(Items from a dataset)
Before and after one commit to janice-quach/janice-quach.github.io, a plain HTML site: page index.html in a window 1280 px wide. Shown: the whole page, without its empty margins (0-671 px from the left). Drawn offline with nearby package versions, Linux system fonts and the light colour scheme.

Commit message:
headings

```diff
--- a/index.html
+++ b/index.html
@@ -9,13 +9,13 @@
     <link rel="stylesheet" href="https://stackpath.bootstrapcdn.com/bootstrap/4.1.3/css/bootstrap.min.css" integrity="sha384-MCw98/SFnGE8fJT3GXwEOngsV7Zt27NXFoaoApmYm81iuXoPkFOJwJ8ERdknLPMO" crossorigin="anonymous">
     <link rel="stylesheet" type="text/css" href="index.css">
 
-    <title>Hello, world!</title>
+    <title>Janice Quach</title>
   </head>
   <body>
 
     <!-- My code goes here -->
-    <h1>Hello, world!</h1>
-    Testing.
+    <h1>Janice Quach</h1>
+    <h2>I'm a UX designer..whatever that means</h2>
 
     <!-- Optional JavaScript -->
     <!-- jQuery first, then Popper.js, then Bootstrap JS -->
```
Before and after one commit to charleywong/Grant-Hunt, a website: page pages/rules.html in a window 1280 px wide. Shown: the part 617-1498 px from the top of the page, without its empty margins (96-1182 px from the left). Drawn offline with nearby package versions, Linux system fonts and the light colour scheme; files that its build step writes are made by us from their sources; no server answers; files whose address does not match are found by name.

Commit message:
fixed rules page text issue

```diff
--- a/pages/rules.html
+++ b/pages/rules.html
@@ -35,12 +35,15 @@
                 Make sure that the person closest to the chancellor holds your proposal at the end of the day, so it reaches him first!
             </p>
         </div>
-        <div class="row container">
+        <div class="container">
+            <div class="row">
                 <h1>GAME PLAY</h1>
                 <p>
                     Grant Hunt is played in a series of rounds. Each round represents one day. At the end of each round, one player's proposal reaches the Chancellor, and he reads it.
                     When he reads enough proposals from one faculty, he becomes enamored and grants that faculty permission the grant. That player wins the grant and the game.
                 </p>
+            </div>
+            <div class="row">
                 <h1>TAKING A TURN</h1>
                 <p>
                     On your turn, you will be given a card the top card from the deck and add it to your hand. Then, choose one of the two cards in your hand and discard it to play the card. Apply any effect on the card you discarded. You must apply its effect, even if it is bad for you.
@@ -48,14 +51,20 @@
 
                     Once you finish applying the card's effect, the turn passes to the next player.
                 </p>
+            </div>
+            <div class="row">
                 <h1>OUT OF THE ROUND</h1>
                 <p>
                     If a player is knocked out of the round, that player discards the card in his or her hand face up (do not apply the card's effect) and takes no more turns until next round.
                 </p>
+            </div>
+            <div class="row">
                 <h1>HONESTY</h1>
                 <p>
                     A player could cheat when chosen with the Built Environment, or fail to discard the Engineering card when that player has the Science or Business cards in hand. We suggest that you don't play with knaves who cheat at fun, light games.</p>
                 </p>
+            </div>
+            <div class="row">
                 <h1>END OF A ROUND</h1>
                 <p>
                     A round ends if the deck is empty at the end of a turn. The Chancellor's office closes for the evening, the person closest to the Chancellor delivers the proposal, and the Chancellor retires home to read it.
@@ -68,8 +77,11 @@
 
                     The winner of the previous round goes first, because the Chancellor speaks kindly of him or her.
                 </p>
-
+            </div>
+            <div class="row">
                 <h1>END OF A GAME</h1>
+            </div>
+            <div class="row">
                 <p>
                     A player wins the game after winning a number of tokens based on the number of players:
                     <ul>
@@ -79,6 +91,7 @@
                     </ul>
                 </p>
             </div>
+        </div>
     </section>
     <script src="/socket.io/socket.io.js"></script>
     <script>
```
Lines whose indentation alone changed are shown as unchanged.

### EXERCISE PROMPT
All the data is to be copied over exactly as it stands.

### YOUR RESPONSE
Before and after one commit to janice-quach/janice-quach.github.io, a plain HTML site: page index.html in a window 1280 px wide. Shown: the whole page, without its empty margins (0-671 px from the left). Drawn offline with nearby package versions, Linux system fonts and the light colour scheme.

Commit message:
headings

```diff
--- a/index.html
+++ b/index.html
@@ -9,13 +9,13 @@
     <link rel="stylesheet" href="https://stackpath.bootstrapcdn.com/bootstrap/4.1.3/css/bootstrap.min.css" integrity="sha384-MCw98/SFnGE8fJT3GXwEOngsV7Zt27NXFoaoApmYm81iuXoPkFOJwJ8ERdknLPMO" crossorigin="anonymous">
     <link rel="stylesheet" type="text/css" href="index.css">
 
-    <title>Hello, world!</title>
+    <title>Janice Quach</title>
   </head>
   <body>
 
     <!-- My code goes here -->
-    <h1>Hello, world!</h1>
-    Testing.
+    <h1>Janice Quach</h1>
+    <h2>I'm a UX designer..whatever that means</h2>
 
     <!-- Optional JavaScript -->
     <!-- jQuery first, then Popper.js, then Bootstrap JS -->
```
Before and after one commit to charleywong/Grant-Hunt, a website: page pages/rules.html in a window 1280 px wide. Shown: the part 617-1498 px from the top of the page, without its empty margins (96-1182 px from the left). Drawn offline with nearby package versions, Linux system fonts and the light colour scheme; files that its build step writes are made by us from their sources; no server answers; files whose address does not match are found by name.

Commit message:
fixed rules page text issue

```diff
--- a/pages/rules.html
+++ b/pages/rules.html
@@ -35,12 +35,15 @@
                 Make sure that the person closest to the chancellor holds your proposal at the end of the day, so it reaches him first!
             </p>
         </div>
-        <div class="row container">
+        <div class="container">
+            <div class="row">
                 <h1>GAME PLAY</h1>
                 <p>
                     Grant Hunt is played in a series of rounds. Each round represents one day. At the end of each round, one player's proposal reaches the Chancellor, and he reads it.
                     When he reads enough proposals from one faculty, he becomes enamored and grants that faculty permission the grant. That player wins the grant and the game.
                 </p>
+            </div>
+            <div class="row">
                 <h1>TAKING A TURN</h1>
                 <p>
                     On your turn, you will be given a card the top card from the deck and add it to your hand. Then, choose one of the two cards in your hand and discard it to play the card. Apply any effect on the card you discarded. You must apply its effect, even if it is bad for you.
@@ -48,14 +51,20 @@
 
                     Once you finish applying the card's effect, the turn passes to the next player.
                 </p>
+            </div>
+            <div class="row">
                 <h1>OUT OF THE ROUND</h1>
                 <p>
                     If a player is knocked out of the round, that player discards the card in his or her hand face up (do not apply the card's effect) and takes no more turns until next round.
                 </p>
+            </div>
+            <div class="row">
                 <h1>HONESTY</h1>
                 <p>
                     A player could cheat when chosen with the Built Environment, or fail to discard the Engineering card when that player has the Science or Business cards in hand. We suggest that you don't play with knaves who cheat at fun, light games.</p>
                 </p>
+            </div>
+            <div class="row">
                 <h1>END OF A ROUND</h1>
                 <p>
                     A round ends if the deck is empty at the end of a turn. The Chancellor's office closes for the evening, the person closest to the Chancellor delivers the proposal, and the Chancellor retires home to read it.
@@ -68,8 +77,11 @@
 
                     The winner of the previous round goes first, because the Chancellor speaks kindly of him or her.
                 </p>
-
+            </div>
+            <div class="row">
                 <h1>END OF A GAME</h1>
+            </div>
+            <div class="row">
                 <p>
                     A player wins the game after winning a number of tokens based on the number of players:
                     <ul>
@@ -79,6 +91,7 @@
                     </ul>
                 </p>
             </div>
+        </div>
     </section>
     <script src="/socket.io/socket.io.js"></script>
     <script>
```
Lines whose indentation alone changed are shown as unchanged.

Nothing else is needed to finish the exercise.